But where the government is lavishing $500m on superseding a celebrated 20-year-old building at the Australian War Memorial, NAA has been reduced to rolling out a half-baked membership program so far raising a meagre $30,000.

For this “new way”, seemingly a stalking horse for an ideological drive to fund NAA by philanthropy, Stoker professed great enthusiasm: “It’s about public engagement. It’s about active citizenship, by participating and understanding what the archives do.”

It’s not and she doesn’t. NAA is not a gallery, museum or concert hall, which lend themselves readily to corporate largesse; it is not a prime ministerial photo opportunity or a marginal seat winner.

It is, in the first instance, a backstop of government, a promoter of good governance, and nowadays a pillar of cybersecurity, whose function only then is to “encourage, facilitate, publicise and sponsor the use of archival material”.

Tune draws attention in his review to conclusions of the Royal Commission into Institutional Responses to Child Sexual Abuse that poor record-keeping and information-sharing was a factor in failing to thwart offenders.

That is precisely why NAA falls into Stoker’s bailiwick rather than being part of the arts portfolio; that is why NAA has an advisory council chaired by a 76-year-old Queensland Liberal Party retainer with a fondness for family history, Denver Beanland, rather than a board with top-end-of-town connections.

Stoker is right to suggest that the subsidising of a public good by private interests would represent “an enormous transformation of the way we do archives in this country”.

It would also be an extremely bad transformation, a stealth privatisation of the national story, not to mention almost certainly unfeasible: Tune has already concluded that such course “would not yield significant income”, and involve the expenditure of almost as much as was made.

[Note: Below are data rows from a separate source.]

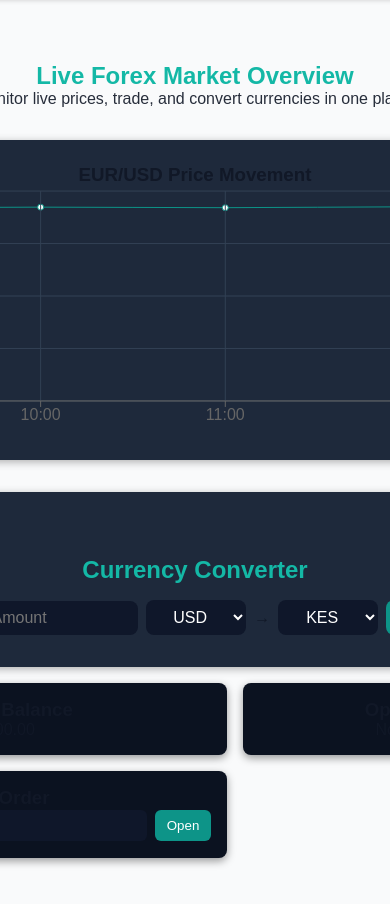
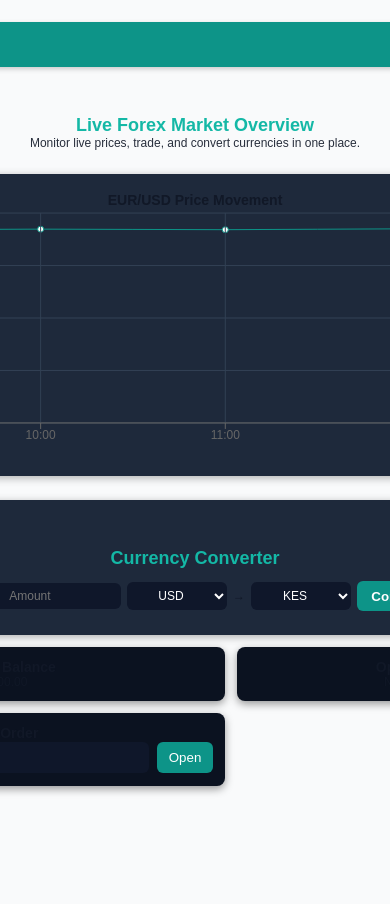
Before and after one commit to fiskey260/fiskey-pwa, a React (Vite) app: page / in a window 390 px wide. Shown: the top 904 px of the page. After the commit the page ends 844 px from the top, so only its background shows below. Built offline with nearby package versions, Linux system fonts and the light colour scheme.

Commit message:
Update App.css

```diff
--- a/src/App.css
+++ b/src/App.css
@@ -1,5 +1,22 @@
+/* 🌍 Global responsive layout fix */
+html {
+  zoom: 100%;
+  font-size: 16px;
+}
+
+@media (max-width: 768px) {
+  html {
+    font-size: 14px;
+  }
+}
+
+@media (max-width: 480px) {
+  html {
+    font-size: 12px;
+  }
+}
+
 /* src/App.css */
-
 body {
   margin: 0;
   font-family: 'Poppins', sans-serif;
@@ -36,6 +53,8 @@ body {
 main {
   padding: 2rem;
   text-align: center;
+  max-width: 1200px;
+  margin: 0 auto;
 }
 
 h2 {
@@ -123,6 +142,7 @@ p {
   color: #14b8a6;
   margin-top: 1rem;
 }
+
 /* 📊 Chart Section */
 .chart-box {
   background-color: #1e293b;
@@ -130,7 +150,9 @@ p {
   padding: 1.5rem;
   border-radius: 0.75rem;
   box-shadow: 0 2px 8px rgba(0, 0, 0, 0.3);
-                             }/* Trading UI additions */
+}
+
+/* Trading UI additions */
 .trade-grid {
   display: grid;
   grid-template-columns: 1fr 380px;
@@ -148,9 +170,9 @@ p {
 }
 
 .order-card .inputs {
-  display:flex;
-  gap:8px;
-  align-items:center;
+  display: flex;
+  gap: 8px;
+  align-items: center;
 }
 
 .order-card input, .order-card select {
@@ -170,22 +192,31 @@ p {
   cursor: pointer;
 }
 
+.primary:hover {
+  background: #14b8a6;
+  transform: scale(1.05);
+}
+
 .position-row {
-  display:flex;
-  justify-content:space-between;
-  align-items:center;
-  gap:8px;
-  background:#071122;
-  padding:8px;
-  border-radius:6px;
-  margin-bottom:8px;
+  display: flex;
+  justify-content: space-between;
+  align-items: center;
+  gap: 8px;
+  background: #071122;
+  padding: 8px;
+  border-radius: 6px;
+  margin-bottom: 8px;
 }
 
 .close-btn {
-  background:#ef4444;
-  color:white;
-  padding:6px 8px;
-  border:none;
-  border-radius:6px;
-  cursor:pointer;
+  background: #ef4444;
+  color: white;
+  padding: 6px 8px;
+  border: none;
+  border-radius: 6px;
+  cursor: pointer;
+}
+
+.close-btn:hover {
+  background: #f87171;
   }
```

Let’s be clear. To wilfully let irreplaceable records decay is not a passive response to “the ageing process”. It is an unpersoning; it is, if you like, a cancellation. It is, arrogantly, to stand in for posterity, to say that this or that will never matter to anyone for any reason.

To invest in archives, by contrast, is to honour our historic endowments, to make a gift to our descendants, and to have sufficient faith in our own bona fides that we are prepared to abide their judgment.

We took 40 years to commit to Australian archives and 60 years to nurture them. On present trends, this government will undermine them irrevocably in the next five.

See also: Dear PM, you need to save the nation’s memory bank